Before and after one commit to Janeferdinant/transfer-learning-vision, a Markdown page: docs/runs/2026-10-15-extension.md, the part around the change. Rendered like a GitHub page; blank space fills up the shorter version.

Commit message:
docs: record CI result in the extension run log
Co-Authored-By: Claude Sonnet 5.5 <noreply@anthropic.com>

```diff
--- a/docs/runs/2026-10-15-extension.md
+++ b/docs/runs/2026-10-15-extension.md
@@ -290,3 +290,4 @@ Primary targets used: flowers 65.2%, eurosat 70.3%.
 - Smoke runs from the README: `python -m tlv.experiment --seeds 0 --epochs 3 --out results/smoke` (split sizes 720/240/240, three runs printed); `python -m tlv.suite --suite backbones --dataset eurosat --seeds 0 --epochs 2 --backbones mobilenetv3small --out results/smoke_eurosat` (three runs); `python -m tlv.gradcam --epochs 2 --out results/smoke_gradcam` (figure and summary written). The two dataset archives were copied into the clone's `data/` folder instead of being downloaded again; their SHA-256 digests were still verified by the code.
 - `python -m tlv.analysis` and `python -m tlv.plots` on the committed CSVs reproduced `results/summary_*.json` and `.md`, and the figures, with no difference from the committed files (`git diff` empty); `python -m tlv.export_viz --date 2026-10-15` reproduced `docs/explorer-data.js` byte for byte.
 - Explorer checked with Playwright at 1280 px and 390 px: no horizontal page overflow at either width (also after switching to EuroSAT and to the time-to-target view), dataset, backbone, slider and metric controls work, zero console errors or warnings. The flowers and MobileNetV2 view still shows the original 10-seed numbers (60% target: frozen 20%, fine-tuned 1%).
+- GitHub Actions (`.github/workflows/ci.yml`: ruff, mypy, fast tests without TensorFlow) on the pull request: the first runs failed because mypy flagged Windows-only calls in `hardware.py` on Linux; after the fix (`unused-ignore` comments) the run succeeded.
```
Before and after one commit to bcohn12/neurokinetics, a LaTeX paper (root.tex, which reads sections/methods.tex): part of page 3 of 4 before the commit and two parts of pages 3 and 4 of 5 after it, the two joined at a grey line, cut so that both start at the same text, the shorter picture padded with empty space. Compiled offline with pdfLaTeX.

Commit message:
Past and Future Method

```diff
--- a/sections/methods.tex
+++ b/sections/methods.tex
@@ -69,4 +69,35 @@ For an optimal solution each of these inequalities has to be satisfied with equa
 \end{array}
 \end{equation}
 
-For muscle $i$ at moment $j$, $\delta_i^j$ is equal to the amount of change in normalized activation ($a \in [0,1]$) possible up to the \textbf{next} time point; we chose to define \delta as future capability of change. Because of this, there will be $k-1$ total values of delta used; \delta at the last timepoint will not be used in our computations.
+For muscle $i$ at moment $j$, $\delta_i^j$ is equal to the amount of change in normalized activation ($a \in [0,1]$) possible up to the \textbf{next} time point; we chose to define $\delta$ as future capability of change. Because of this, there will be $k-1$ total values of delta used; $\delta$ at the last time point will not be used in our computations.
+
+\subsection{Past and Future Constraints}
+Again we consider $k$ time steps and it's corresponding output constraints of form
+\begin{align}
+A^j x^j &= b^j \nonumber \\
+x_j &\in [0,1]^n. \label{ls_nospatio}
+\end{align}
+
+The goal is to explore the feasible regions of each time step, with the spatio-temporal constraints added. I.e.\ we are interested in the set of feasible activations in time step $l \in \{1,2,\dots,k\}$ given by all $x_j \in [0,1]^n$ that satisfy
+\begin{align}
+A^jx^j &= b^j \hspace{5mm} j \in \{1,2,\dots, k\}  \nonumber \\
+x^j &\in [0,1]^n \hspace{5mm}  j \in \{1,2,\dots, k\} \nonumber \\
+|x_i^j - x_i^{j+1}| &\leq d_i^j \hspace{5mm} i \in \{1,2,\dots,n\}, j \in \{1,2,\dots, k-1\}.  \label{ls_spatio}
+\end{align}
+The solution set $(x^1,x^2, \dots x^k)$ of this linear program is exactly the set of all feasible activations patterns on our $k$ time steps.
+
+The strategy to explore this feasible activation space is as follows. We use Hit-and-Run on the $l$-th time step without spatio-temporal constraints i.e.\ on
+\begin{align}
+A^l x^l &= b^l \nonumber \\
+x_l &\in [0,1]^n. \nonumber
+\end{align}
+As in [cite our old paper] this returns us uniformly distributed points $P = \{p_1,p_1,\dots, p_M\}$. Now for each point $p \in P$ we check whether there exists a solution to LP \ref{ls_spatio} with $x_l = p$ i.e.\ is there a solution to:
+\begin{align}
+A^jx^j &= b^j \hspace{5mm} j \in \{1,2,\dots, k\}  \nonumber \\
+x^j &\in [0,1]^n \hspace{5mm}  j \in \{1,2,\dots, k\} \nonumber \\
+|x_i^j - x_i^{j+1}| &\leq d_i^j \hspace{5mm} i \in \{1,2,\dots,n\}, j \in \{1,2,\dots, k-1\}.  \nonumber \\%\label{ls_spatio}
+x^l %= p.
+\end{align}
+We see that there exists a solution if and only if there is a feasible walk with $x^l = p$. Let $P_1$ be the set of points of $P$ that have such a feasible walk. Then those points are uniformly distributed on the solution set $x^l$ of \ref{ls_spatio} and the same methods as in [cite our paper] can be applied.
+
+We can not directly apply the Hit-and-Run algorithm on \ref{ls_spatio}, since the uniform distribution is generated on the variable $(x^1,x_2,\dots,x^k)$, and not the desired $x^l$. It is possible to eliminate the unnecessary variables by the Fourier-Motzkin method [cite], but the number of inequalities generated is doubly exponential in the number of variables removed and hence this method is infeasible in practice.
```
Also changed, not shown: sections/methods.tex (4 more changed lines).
::::::::
• **Exercise**:
Each entry above must be retyped exactly.

• **Written answer**:
Before and after one commit to Janeferdinant/transfer-learning-vision, a Markdown page: docs/runs/2026-10-15-extension.md, the part around the change. Rendered like a GitHub page; blank space fills up the shorter version.

Commit message:
docs: record CI result in the extension run log
Co-Authored-By: Claude Sonnet 5.5 <noreply@anthropic.com>

```diff
--- a/docs/runs/2026-10-15-extension.md
+++ b/docs/runs/2026-10-15-extension.md
@@ -290,3 +290,4 @@ Primary targets used: flowers 65.2%, eurosat 70.3%.
 - Smoke runs from the README: `python -m tlv.experiment --seeds 0 --epochs 3 --out results/smoke` (split sizes 720/240/240, three runs printed); `python -m tlv.suite --suite backbones --dataset eurosat --seeds 0 --epochs 2 --backbones mobilenetv3small --out results/smoke_eurosat` (three runs); `python -m tlv.gradcam --epochs 2 --out results/smoke_gradcam` (figure and summary written). The two dataset archives were copied into the clone's `data/` folder instead of being downloaded again; their SHA-256 digests were still verified by the code.
 - `python -m tlv.analysis` and `python -m tlv.plots` on the committed CSVs reproduced `results/summary_*.json` and `.md`, and the figures, with no difference from the committed files (`git diff` empty); `python -m tlv.export_viz --date 2026-10-15` reproduced `docs/explorer-data.js` byte for byte.
 - Explorer checked with Playwright at 1280 px and 390 px: no horizontal page overflow at either width (also after switching to EuroSAT and to the time-to-target view), dataset, backbone, slider and metric controls work, zero console errors or warnings. The flowers and MobileNetV2 view still shows the original 10-seed numbers (60% target: frozen 20%, fine-tuned 1%).
+- GitHub Actions (`.github/workflows/ci.yml`: ruff, mypy, fast tests without TensorFlow) on the pull request: the first runs failed because mypy flagged Windows-only calls in `hardware.py` on Linux; after the fix (`unused-ignore` comments) the run succeeded.
```
Before and after one commit to bcohn12/neurokinetics, a LaTeX paper (root.tex, which reads sections/methods.tex): part of page 3 of 4 before the commit and two parts of pages 3 and 4 of 5 after it, the two joined at a grey line, cut so that both start at the same text, the shorter picture padded with empty space. Compiled offline with pdfLaTeX.

Commit message:
Past and Future Method

```diff
--- a/sections/methods.tex
+++ b/sections/methods.tex
@@ -69,4 +69,35 @@ For an optimal solution each of these inequalities has to be satisfied with equa
 \end{array}
 \end{equation}
 
-For muscle $i$ at moment $j$, $\delta_i^j$ is equal to the amount of change in normalized activation ($a \in [0,1]$) possible up to the \textbf{next} time point; we chose to define \delta as future capability of change. Because of this, there will be $k-1$ total values of delta used; \delta at the last timepoint will not be used in our computations.
+For muscle $i$ at moment $j$, $\delta_i^j$ is equal to the amount of change in normalized activation ($a \in [0,1]$) possible up to the \textbf{next} time point; we chose to define $\delta$ as future capability of change. Because of this, there will be $k-1$ total values of delta used; $\delta$ at the last time point will not be used in our computations.
+
+\subsection{Past and Future Constraints}
+Again we consider $k$ time steps and it's corresponding output constraints of form
+\begin{align}
+A^j x^j &= b^j \nonumber \\
+x_j &\in [0,1]^n. \label{ls_nospatio}
+\end{align}
+
+The goal is to explore the feasible regions of each time step, with the spatio-temporal constraints added. I.e.\ we are interested in the set of feasible activations in time step $l \in \{1,2,\dots,k\}$ given by all $x_j \in [0,1]^n$ that satisfy
+\begin{align}
+A^jx^j &= b^j \hspace{5mm} j \in \{1,2,\dots, k\}  \nonumber \\
+x^j &\in [0,1]^n \hspace{5mm}  j \in \{1,2,\dots, k\} \nonumber \\
+|x_i^j - x_i^{j+1}| &\leq d_i^j \hspace{5mm} i \in \{1,2,\dots,n\}, j \in \{1,2,\dots, k-1\}.  \label{ls_spatio}
+\end{align}
+The solution set $(x^1,x^2, \dots x^k)$ of this linear program is exactly the set of all feasible activations patterns on our $k$ time steps.
+
+The strategy to explore this feasible activation space is as follows. We use Hit-and-Run on the $l$-th time step without spatio-temporal constraints i.e.\ on
+\begin{align}
+A^l x^l &= b^l \nonumber \\
+x_l &\in [0,1]^n. \nonumber
+\end{align}
+As in [cite our old paper] this returns us uniformly distributed points $P = \{p_1,p_1,\dots, p_M\}$. Now for each point $p \in P$ we check whether there exists a solution to LP \ref{ls_spatio} with $x_l = p$ i.e.\ is there a solution to:
+\begin{align}
+A^jx^j &= b^j \hspace{5mm} j \in \{1,2,\dots, k\}  \nonumber \\
+x^j &\in [0,1]^n \hspace{5mm}  j \in \{1,2,\dots, k\} \nonumber \\
+|x_i^j - x_i^{j+1}| &\leq d_i^j \hspace{5mm} i \in \{1,2,\dots,n\}, j \in \{1,2,\dots, k-1\}.  \nonumber \\%\label{ls_spatio}
+x^l %= p.
+\end{align}
+We see that there exists a solution if and only if there is a feasible walk with $x^l = p$. Let $P_1$ be the set of points of $P$ that have such a feasible walk. Then those points are uniformly distributed on the solution set $x^l$ of \ref{ls_spatio} and the same methods as in [cite our paper] can be applied.
+
+We can not directly apply the Hit-and-Run algorithm on \ref{ls_spatio}, since the uniform distribution is generated on the variable $(x^1,x_2,\dots,x^k)$, and not the desired $x^l$. It is possible to eliminate the unnecessary variables by the Fourier-Motzkin method [cite], but the number of inequalities generated is doubly exponential in the number of variables removed and hence this method is infeasible in practice.
```
Also changed, not shown: sections/methods.tex (4 more changed lines).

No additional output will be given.